With training camp set to begin, Houston Texans quarterback Deshaun Watson would love nothing more than to return to the field as he prepares for the upcoming NFL season. But with the disturbing number of sexual assault accusations that were levied against him in March still unresolved, not only is his season in potential jeopardy, but this entire ordeal is about to get even uglier.
ESPN reports that of the 22 women who have alleged in lawsuits that the three-time Pro Bowler either sexually assaulted them or engaged in sexually inappropriate behavior with them during private massage sessions, eight of them have filed reports with the Houston police. According to Watson’s attorney, Rusty Hardin, two additional women who have not filed previous lawsuits against Watson have filed complaints with the police as well, bringing the grand total of police complaints to 10.
“There are 10 women that have made complaints to the [Houston] police,” Hardin told ESPN. “There are a couple of women who we don’t know anything about. We’re fully cooperating with the police. We’re fully cooperating with the district attorney’s office and, when the criminal investigation is over, we’ll fully cooperate with the NFL.”
Watson has yet to be interviewed by NFL investigators, and Hardin maintains that this is typical of criminal proceedings.
In January, Watson’s contentious relationship with the Texans came to a head when he demanded a trade. In order to retain their franchise cornerstone, Houston refused to grant his request, only for their relationship to become further strained—and infinitely more complicated—after Watson was flooded with sexual assault allegations in March.

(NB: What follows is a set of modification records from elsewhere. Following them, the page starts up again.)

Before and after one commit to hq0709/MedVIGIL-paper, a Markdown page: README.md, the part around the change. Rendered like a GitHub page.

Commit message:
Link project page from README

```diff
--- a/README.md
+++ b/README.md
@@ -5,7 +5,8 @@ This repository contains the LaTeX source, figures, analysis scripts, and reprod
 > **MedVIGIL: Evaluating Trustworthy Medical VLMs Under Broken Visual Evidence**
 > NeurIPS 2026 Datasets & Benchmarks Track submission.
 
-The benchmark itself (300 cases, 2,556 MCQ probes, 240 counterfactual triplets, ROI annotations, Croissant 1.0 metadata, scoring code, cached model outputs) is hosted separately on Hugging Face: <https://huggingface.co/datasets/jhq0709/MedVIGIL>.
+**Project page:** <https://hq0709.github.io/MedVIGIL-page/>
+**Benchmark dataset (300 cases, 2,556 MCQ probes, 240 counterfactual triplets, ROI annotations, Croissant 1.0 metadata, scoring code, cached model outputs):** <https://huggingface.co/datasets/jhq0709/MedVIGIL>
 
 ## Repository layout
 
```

Houston police have declined to comment on the accusations, as well as their ongoing investigation into them, but Hardin maintains that if a settlement is reached with the accusers it will not include a confidentiality agreement.
“I do not want anybody to be saying that this guy paid off women to stay quiet,” Hardin told ESPN. “So if there ever was a settlement of any kind it would have to be public and therefore both sides, [Watson] and the women, would be able to say to the world at large whatever they wanted.”
Hardin said that he has been in communication and has exchanged documents with the accusers ahead of depositions from the plaintiffs that are set to begin in September. Watson won’t be deposed until February of next year, which leaves Watson, the Texans, and the NFL with a handful of options moving forward.
Houston has shifted its stance and is now willing to unload its embattled quarterback for “a combination of five high draft picks and starting-caliber players,” which, at this point, seems inevitable. But other options include Watson being suspended (which seems unlikely given the status of the ongoing lawsuits), Watson skipping out on training camp (don’t expect this to happen either, since he already reported on Sunday), the Texans excusing him from practice to avoid a media circus, or Commissioner Roger Goodell putting Watson on the exempt list. Should Goodell decide on the nuclear option, Watson would be unable to play but would continue to collect a paycheck.
Watson is one of the best signal-callers in the league and prior to being accused of sexual assault he would’ve had teams tripping over themselves for his services. But with his future shrouded in uncertainty as his legal issues continue to mount, he’s a problem that no team in its right mind would want to be associated with—including the Texans.